UK to spend $24 billion on domestic carbon capture projects to hit energy transition goals
(Bloomberg) — Chancellor of the Exchequer Jeremy Hunt will announce £20 billion ($24 billion) for domestic carbon capture projects over the next 20 years in his budget next week, as the UK seeks to hit its net zero targets and spur green jobs.
“It’s time for a clean energy reset,” Hunt said in an e-mailed statement, which also trailed plans to boost Britain’s nuclear power generation. The measures will “help drive energy bills down for households across the country and improve our energy security,” he said.
Investment in climate solutions such as carbon capture and storage (CCS) is becoming a competitive and controversial issue, with the UK fearing it will lose out to the U.S. due to President Joe Biden’s massive package of green subsidies. Biden’s Inflation Reduction Act offers subsidies and tax credits to the tune of $370 billion for a range of green technologies, enticing European firms to invest on the other side of the Atlantic.
Hunt said the UK’s investment in CCS would go toward projects that aim to store 20 million to 30 million tonnes of carbon dioxide annually by 2030, equal to the emissions of 10 million to 15 million cars.
Hunt will also announce plans in his budget on March 15 to boost nuclear power in Britain, including a competition for the country’s first small nuclear modular reactor.

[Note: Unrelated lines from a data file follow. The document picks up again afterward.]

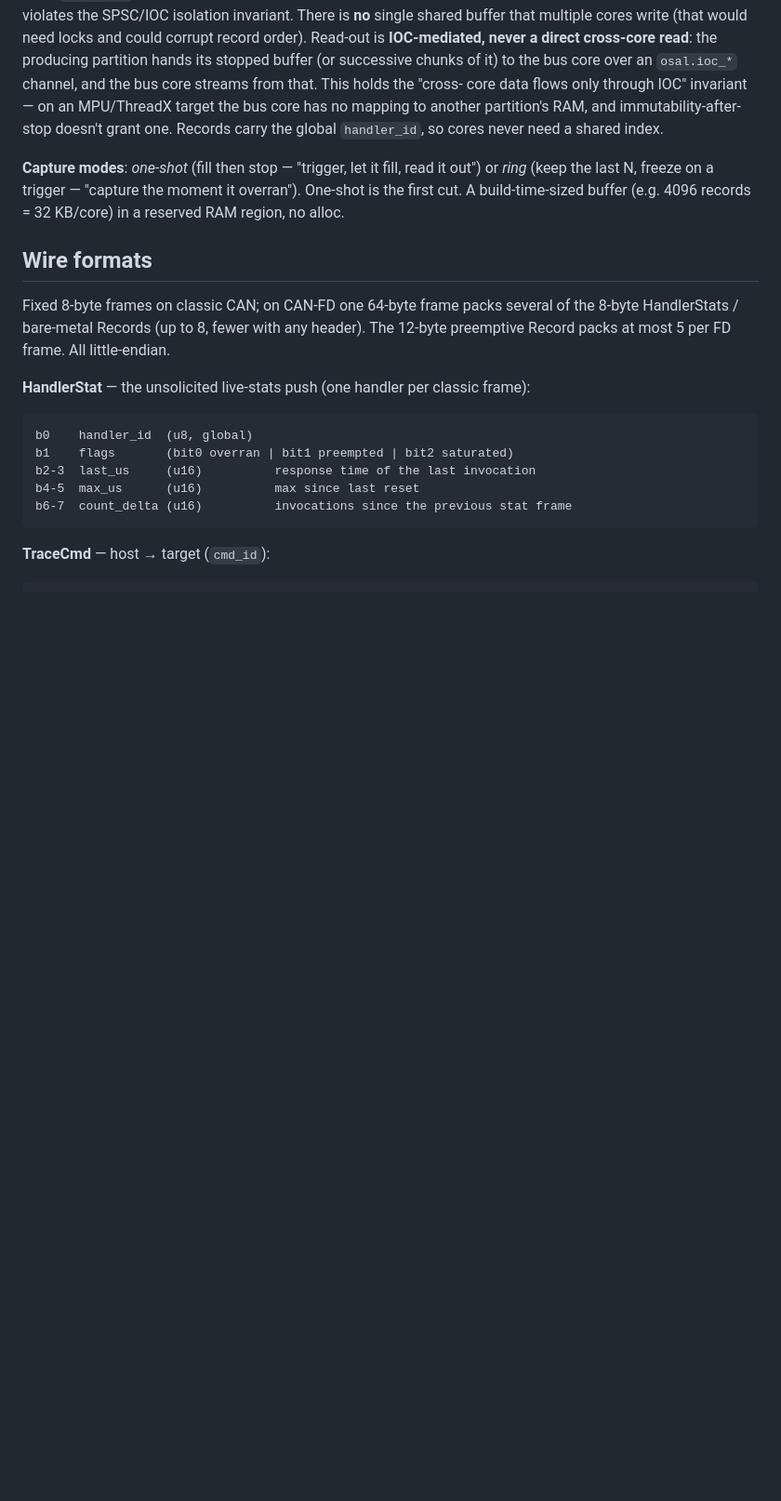
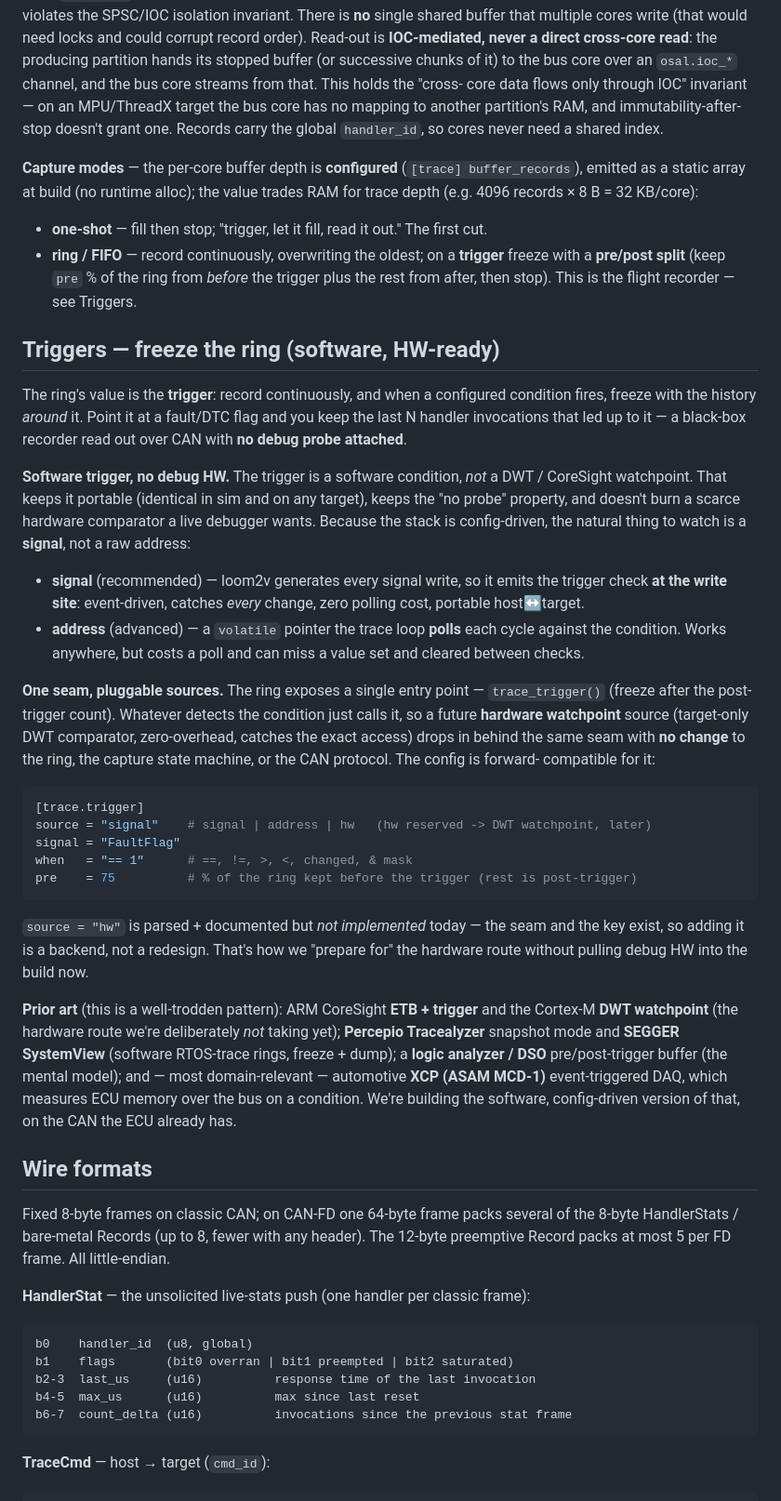
Before and after one commit to MartenH/blobly_emb, a Markdown page: docs/telemetry.md, the part around one of its changes. Shown at 93% size. Rendered like a GitHub page; blank space fills up the shorter version.

````diff
--- a/docs/telemetry.md
+++ b/docs/telemetry.md
@@ -174,10 +174,61 @@ core data flows only through IOC" invariant — on an MPU/ThreadX target the bus
 no mapping to another partition's RAM, and immutability-after-stop doesn't grant one.
 Records carry the global `handler_id`, so cores never need a shared index.
 
-**Capture modes**: *one-shot* (fill then stop — "trigger, let it fill, read it out") or
-*ring* (keep the last N, freeze on a trigger — "capture the moment it overran").
-One-shot is the first cut. A build-time-sized buffer (e.g. 4096 records = 32 KB/core) in
-a reserved RAM region, no alloc.
+**Capture modes** — the per-core buffer depth is **configured** (`[trace] buffer_records`),
+emitted as a static array at build (no runtime alloc); the value trades RAM for trace
+depth (e.g. 4096 records × 8 B = 32 KB/core):
+
+- **one-shot** — fill then stop; "trigger, let it fill, read it out." The first cut.
+- **ring / FIFO** — record continuously, overwriting the oldest; on a **trigger** freeze
+  with a **pre/post split** (keep `pre` % of the ring from *before* the trigger plus the
+  rest from after, then stop). This is the flight recorder — see Triggers.
+
+## Triggers — freeze the ring (software, HW-ready)
+
+The ring's value is the **trigger**: record continuously, and when a configured condition
+fires, freeze with the history *around* it. Point it at a fault/DTC flag and you keep the
+last N handler invocations that led up to it — a black-box recorder read out over CAN
+with **no debug probe attached**.
+
+**Software trigger, no debug HW.** The trigger is a software condition, *not* a DWT /
+CoreSight watchpoint. That keeps it portable (identical in sim and on any target), keeps
+the "no probe" property, and doesn't burn a scarce hardware comparator a live debugger
+wants. Because the stack is config-driven, the natural thing to watch is a **signal**,
+not a raw address:
+
+- **signal** (recommended) — loom2v generates every signal write, so it emits the trigger
+  check **at the write site**: event-driven, catches *every* change, zero polling cost,
+  portable host↔target.
+- **address** (advanced) — a `volatile` pointer the trace loop **polls** each cycle
+  against the condition. Works anywhere, but costs a poll and can miss a value set and
+  cleared between checks.
+
+**One seam, pluggable sources.** The ring exposes a single entry point —
+`trace_trigger()` (freeze after the post-trigger count). Whatever detects the condition
+just calls it, so a future **hardware watchpoint** source (target-only DWT comparator,
+zero-overhead, catches the exact access) drops in behind the same seam with **no change**
+to the ring, the capture state machine, or the CAN protocol. The config is forward-
+compatible for it:
+
+```toml
+[trace.trigger]
+source = "signal"    # signal | address | hw   (hw reserved -> DWT watchpoint, later)
+signal = "FaultFlag"
+when   = "== 1"      # ==, !=, >, <, changed, & mask
+pre    = 75          # % of the ring kept before the trigger (rest is post-trigger)
+```
+
+`source = "hw"` is parsed + documented but *not implemented* today — the seam and the key
+exist, so adding it is a backend, not a redesign. That's how we "prepare for" the
+hardware route without pulling debug HW into the build now.
+
+**Prior art** (this is a well-trodden pattern): ARM CoreSight **ETB + trigger** and the
+Cortex-M **DWT watchpoint** (the hardware route we're deliberately *not* taking yet);
+**Percepio Tracealyzer** snapshot mode and **SEGGER SystemView** (software RTOS-trace
+rings, freeze + dump); a **logic analyzer / DSO** pre/post-trigger buffer (the mental
+model); and — most domain-relevant — automotive **XCP (ASAM MCD-1)** event-triggered DAQ,
+which measures ECU memory over the bus on a condition. We're building the software,
+config-driven version of that, on the CAN the ECU already has.
 
 ## Wire formats
 
````
Also changed, not shown: other parts of docs/telemetry.md (+32 -18 lines).
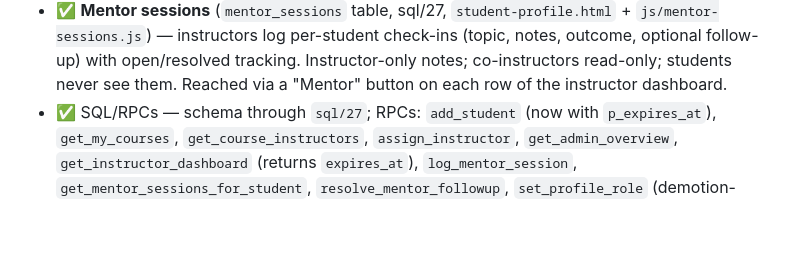
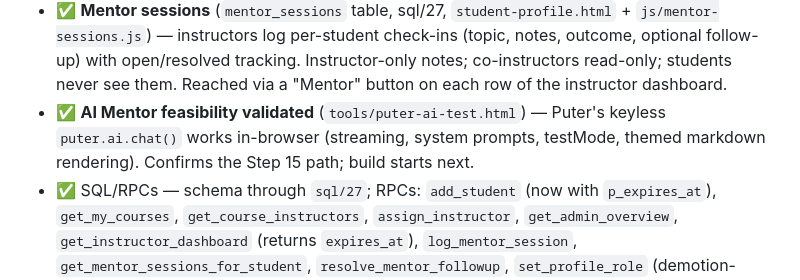
Before and after one commit to rajbabna/LMS-CableNet, a Markdown page: docs/RESUME.md, the part around the change. Rendered like a GitHub page; blank space fills up the shorter version.

Commit message:
docs: record Phase 2 AI feasibility as validated; update Step 15 checklist

```diff
--- a/docs/RESUME.md
+++ b/docs/RESUME.md
@@ -47,6 +47,9 @@ The platform is **live and fully functional** on GitHub Pages. Supabase project
   outcome, optional follow-up) with open/resolved tracking. Instructor-only notes;
   co-instructors read-only; students never see them. Reached via a "Mentor" button on
   each row of the instructor dashboard.
+- ✅ **AI Mentor feasibility validated** (`tools/puter-ai-test.html`) — Puter's keyless
+  `puter.ai.chat()` works in-browser (streaming, system prompts, testMode, themed
+  markdown rendering). Confirms the Step 15 path; build starts next.
 - ✅ SQL/RPCs — schema through `sql/27`; RPCs: `add_student` (now with `p_expires_at`),
   `get_my_courses`, `get_course_instructors`, `assign_instructor`, `get_admin_overview`,
   `get_instructor_dashboard` (returns `expires_at`), `log_mentor_session`,
```
Also changed, not shown: docs/content/15-ai-mentor-assistant-business-logic.md (+1 -1 lines).
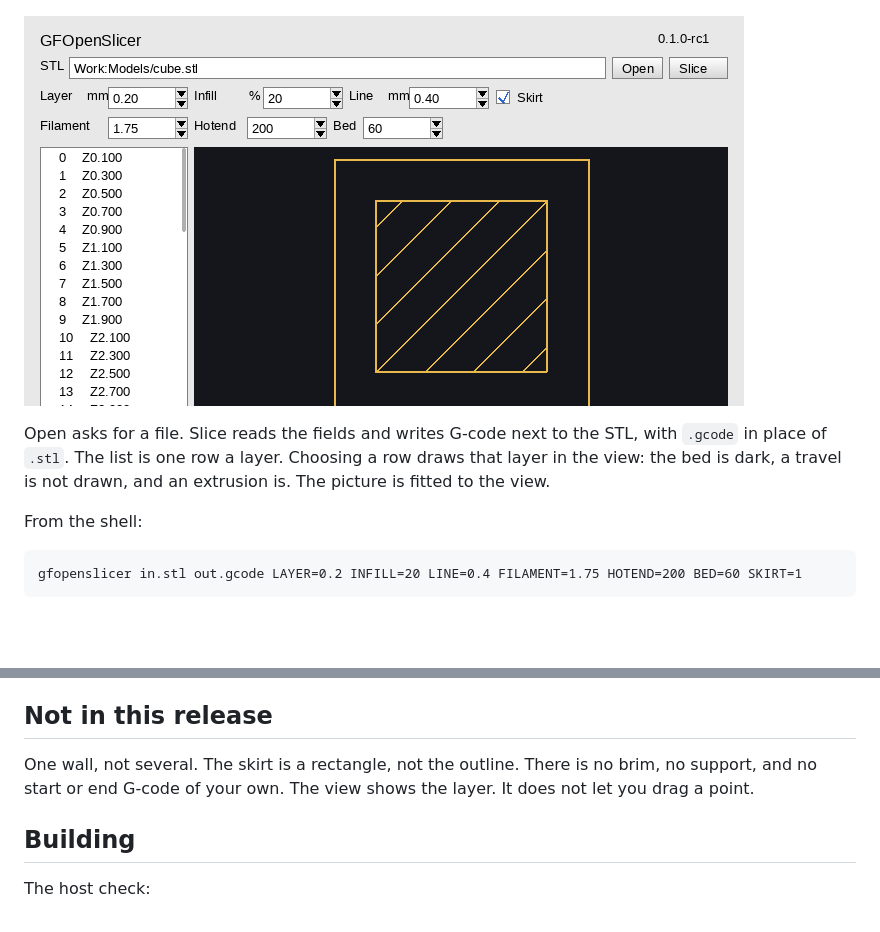
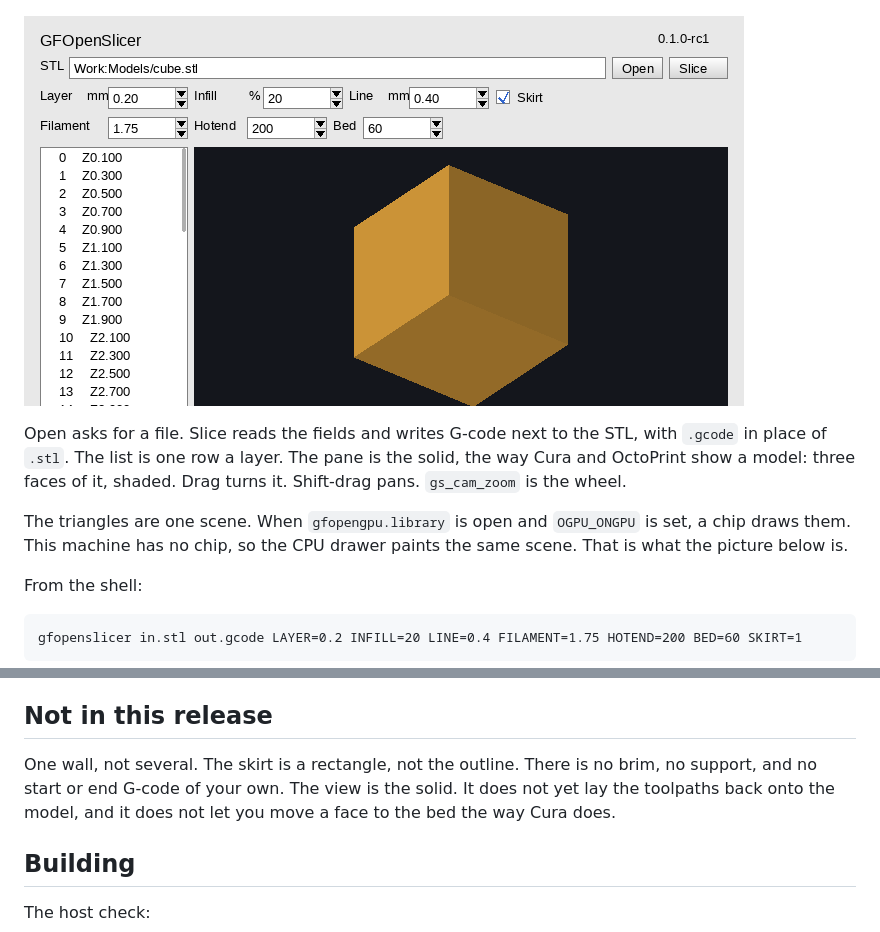
Before and after one commit to DalsinAI/gfopenslicer, a Markdown page: README.md, 2 parts joined by grey strips. Drawn GitHub-style; pictures changed too: docs/window-sliced.png; blank space fills up the shorter version.

```diff
--- a/README.md
+++ b/README.md
@@ -10,8 +10,12 @@ with no Amiga.
 
 Open asks for a file. Slice reads the fields and writes G-code next to the
-STL, with `.gcode` in place of `.stl`. The list is one row a layer. Choosing
-a row draws that layer in the view: the bed is dark, a travel is not drawn,
-and an extrusion is. The picture is fitted to the view.
+STL, with `.gcode` in place of `.stl`. The list is one row a layer. The pane
+is the solid, the way Cura and OctoPrint show a model: three faces of it,
+shaded. Drag turns it. Shift-drag pans. `gs_cam_zoom` is the wheel.
+
+The triangles are one scene. When `gfopengpu.library` is open and
+`OGPU_ONGPU` is set, a chip draws them. This machine has no chip, so the
+CPU drawer paints the same scene. That is what the picture below is.
 
 From the shell:
 
@@ -35,8 +39,8 @@ temperature command out.
 ## Not in this release
 
 One wall, not several. The skirt is a rectangle, not the outline. There is no
-brim, no support, and no start or end G-code of your own. The view shows the
-layer. It does not let you drag a point.
+brim, no support, and no start or end G-code of your own. The view is the solid. It does not yet lay the toolpaths back onto the
+model, and it does not let you move a face to the bed the way Cura does.
 
 ## Building
 
```
Also changed, not shown: other parts of README.md (+1 -1 lines), 8 other files.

The UK is already investing £210 million in a reactor project by Rolls-Royce Holdings Plc.